We have all been there, coming in from a long summer break when out of the blue a teacher ask the dreaded question, do you remember how to work this problem? I can still see my blank stare at the chalk board wondering who is going to save me. Shorter summer breaks means students are less likely to incur learning loss, and it may decrease the number of students being sent to remedial classes or to tutoring for help. Oklahoma’s kids are falling below average in science and math. We say that some kids just don’t test well, but it is not the case. The long summer breaks mean less time in the class room to keep their heads in the game. Without a long summer break that leaves less young minds in summer school and more time in the classroom and where the action is.
School systems that are already year round have an advantage over the other states that are not. This would provide Oklahoma children with the ability to have a more global educational experience. Countries like Japan, China, and Korea already have this system in effect.
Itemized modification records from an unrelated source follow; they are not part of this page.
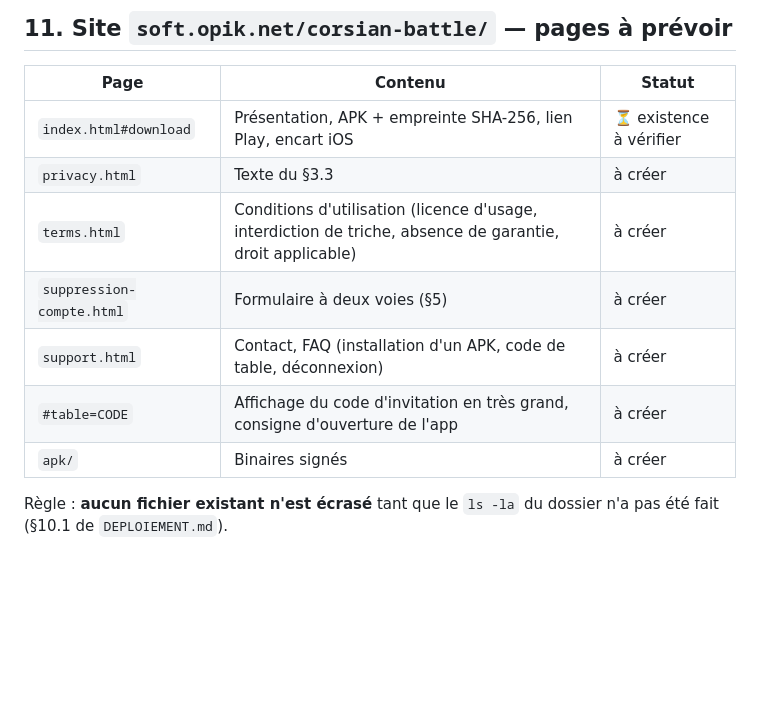
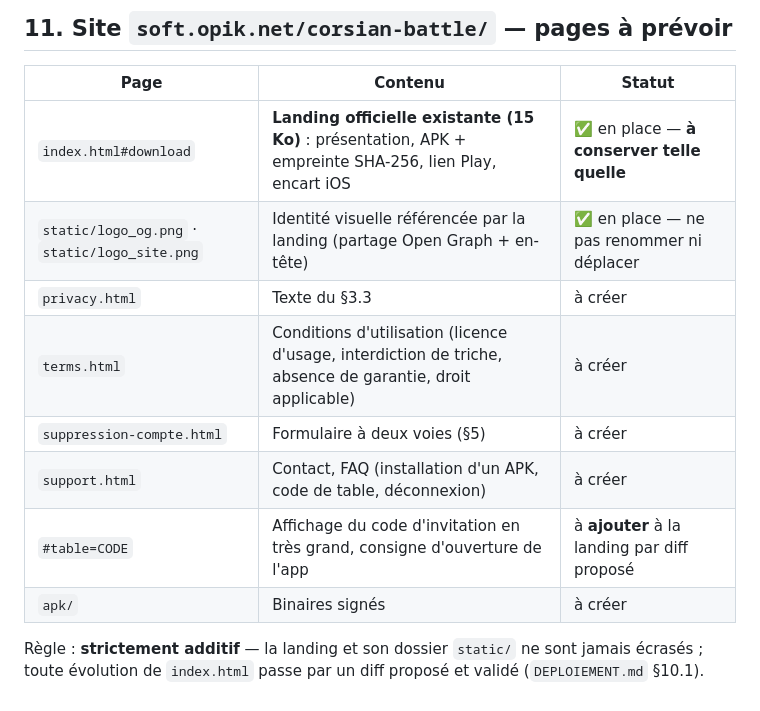
Before and after one commit to niceescap/Corsian-Battle, a Markdown page: docs/CONFORMITE.md, the part around the change. Drawn GitHub-style; blank space fills up the shorter version.

Commit message:
docs(conformité): landing et static/ confirmés en place, règle strictement additive

```diff
--- a/docs/CONFORMITE.md
+++ b/docs/CONFORMITE.md
@@ -259,13 +259,14 @@ refaire le jour où un Mac est disponible.
 
 | Page | Contenu | Statut |
 |---|---|---|
-| `index.html#download` | Présentation, APK + empreinte SHA-256, lien Play, encart iOS | ⏳ existence à vérifier |
+| `index.html#download` | **Landing officielle existante (15 Ko)** : présentation, APK + empreinte SHA-256, lien Play, encart iOS | ✅ en place — **à conserver telle quelle** |
+| `static/logo_og.png` · `static/logo_site.png` | Identité visuelle référencée par la landing (partage Open Graph + en-tête) | ✅ en place — ne pas renommer ni déplacer |
 | `privacy.html` | Texte du §3.3 | à créer |
 | `terms.html` | Conditions d'utilisation (licence d'usage, interdiction de triche, absence de garantie, droit applicable) | à créer |
 | `suppression-compte.html` | Formulaire à deux voies (§5) | à créer |
 | `support.html` | Contact, FAQ (installation d'un APK, code de table, déconnexion) | à créer |
-| `#table=CODE` | Affichage du code d'invitation en très grand, consigne d'ouverture de l'app | à créer |
+| `#table=CODE` | Affichage du code d'invitation en très grand, consigne d'ouverture de l'app | à **ajouter** à la landing par diff proposé |
 | `apk/` | Binaires signés | à créer |
 
-Règle : **aucun fichier existant n'est écrasé** tant que le `ls -la` du dossier n'a pas été
-fait (§10.1 de `DEPLOIEMENT.md`).
+Règle : **strictement additif** — la landing et son dossier `static/` ne sont jamais écrasés ;
+toute évolution de `index.html` passe par un diff proposé et validé (`DEPLOIEMENT.md` §10.1).
```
Their children test higher, have a more developed level of learning, and they graduate College at a higher rate. The average test scores for U.S 4th grader in math was...
Cited: CNN. "Obama wants to overhaul education from 'cradle to career ' - CNN.com." CNN.com - Breaking News, U.S., World, Weather, Entertainment & Video News. Kristi Keck, 10 Mar. 2009. Web. 20 Nov. 2012. <http://www.cnn.com/2009/POLITICS/03/10/obama.education/>.
"Fast Facts." National Center for Education Statistics (NCES) Home Page, a part of the U.S. Department of Education. The National Center for Education Statistics, n.d. Web. 20 Nov. 2012. <http://nces.ed.gov/fastfacts/display.asp?id=1>.
Oklahoma. Oklahoma City: Oklahoma State Dept. of Education, 198. Print.
Williams, Mary E.. Education: opposing viewpoints. San Diego, Calif.: Greenhaven Press, 2000. Print.
Please join StudyMode to read the full document